**Work instructions:** What lines below mention the word "gates"? Copy each one.

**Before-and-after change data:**
- - -

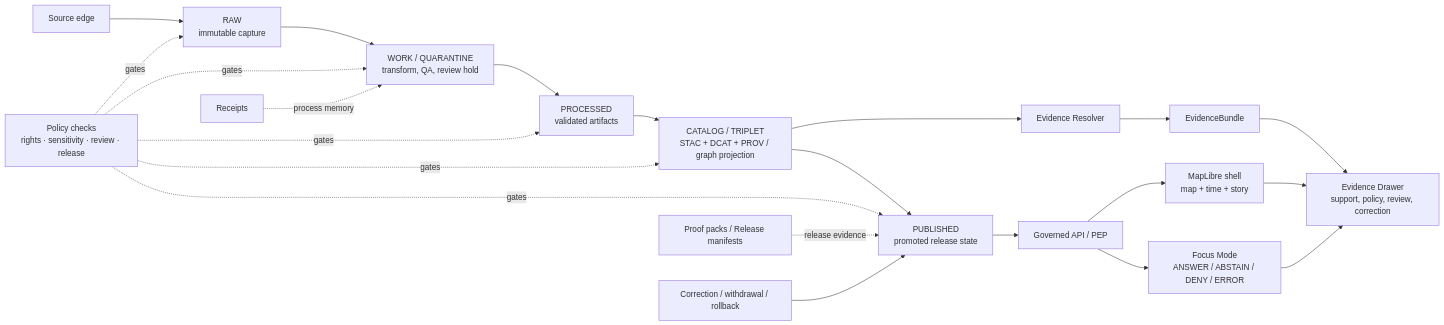
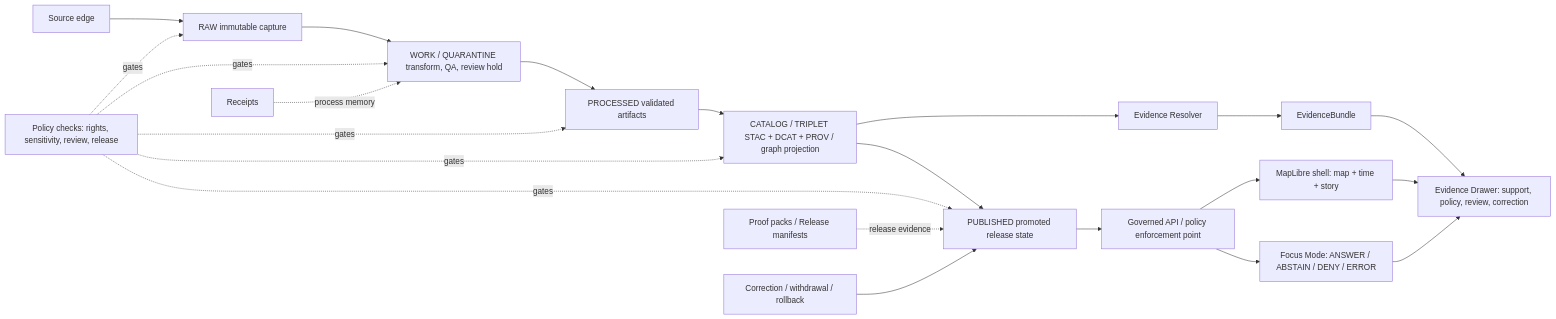
The diagram in docs/architecture/README.md (bartytime4life/Kansas-Frontier-Matrix), drawn with Mermaid before and after one commit. The commit also changed other lines of this file, not shown here.

First line of the commit message:
Revise architecture README with updated metadata

````diff
--- a/docs/architecture/README.md
+++ b/docs/architecture/README.md
@@ -205,29 +186,24 @@
 ```mermaid
 flowchart LR
-    SE["Source edge"] --> RAW["RAW<br/>immutable capture"]
-    RAW --> WQ["WORK / QUARANTINE<br/>transform, QA, review hold"]
-    WQ --> PR["PROCESSED<br/>validated artifacts"]
-    PR --> CAT["CATALOG / TRIPLET<br/>STAC + DCAT + PROV / graph projection"]
-    CAT --> PUB["PUBLISHED<br/>promoted release state"]
-
-    PUB --> API["Governed API / PEP"]
-    CAT --> ER["Evidence Resolver"]
-    ER --> EB["EvidenceBundle"]
-
-    API --> MAP["MapLibre shell<br/>map + time + story"]
-    API --> FOCUS["Focus Mode<br/>ANSWER / ABSTAIN / DENY / ERROR"]
-    EB --> DRAWER["Evidence Drawer<br/>support, policy, review, correction"]
-
-    MAP --> DRAWER
-    FOCUS --> DRAWER
-
-    POL["Policy checks<br/>rights · sensitivity · review · release"] -. gates .-> RAW
-    POL -. gates .-> WQ
-    POL -. gates .-> PR
-    POL -. gates .-> CAT
-    POL -. gates .-> PUB
-
-    REC["Receipts"] -. process memory .-> WQ
-    PROOF["Proof packs / Release manifests"] -. release evidence .-> PUB
-    CORR["Correction / withdrawal / rollback"] --> PUB
+  SE[Source edge] --> RAW[RAW immutable capture]
+  RAW --> WQ[WORK / QUARANTINE transform, QA, review hold]
+  WQ --> PR[PROCESSED validated artifacts]
+  PR --> CAT[CATALOG / TRIPLET STAC + DCAT + PROV / graph projection]
+  CAT --> PUB[PUBLISHED promoted release state]
+  PUB --> API[Governed API / policy enforcement point]
+  CAT --> ER[Evidence Resolver]
+  ER --> EB[EvidenceBundle]
+  API --> MAP[MapLibre shell: map + time + story]
+  API --> FOCUS[Focus Mode: ANSWER / ABSTAIN / DENY / ERROR]
+  EB --> DRAWER[Evidence Drawer: support, policy, review, correction]
+  MAP --> DRAWER
+  FOCUS --> DRAWER
+  POL[Policy checks: rights, sensitivity, review, release] -. gates .-> RAW
+  POL -. gates .-> WQ
+  POL -. gates .-> PR
+  POL -. gates .-> CAT
+  POL -. gates .-> PUB
+  REC[Receipts] -. process memory .-> WQ
+  PROOF[Proof packs / Release manifests] -. release evidence .-> PUB
+  CORR[Correction / withdrawal / rollback] --> PUB
 ```
````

- - -

**Result below:**
-    POL["Policy checks<br/>rights · sensitivity · review · release"] -. gates .-> RAW
-    POL -. gates .-> WQ
-    POL -. gates .-> PR
-    POL -. gates .-> CAT
-    POL -. gates .-> PUB
+  POL[Policy checks: rights, sensitivity, review, release] -. gates .-> RAW
+  POL -. gates .-> WQ
+  POL -. gates .-> PR
+  POL -. gates .-> CAT
+  POL -. gates .-> PUB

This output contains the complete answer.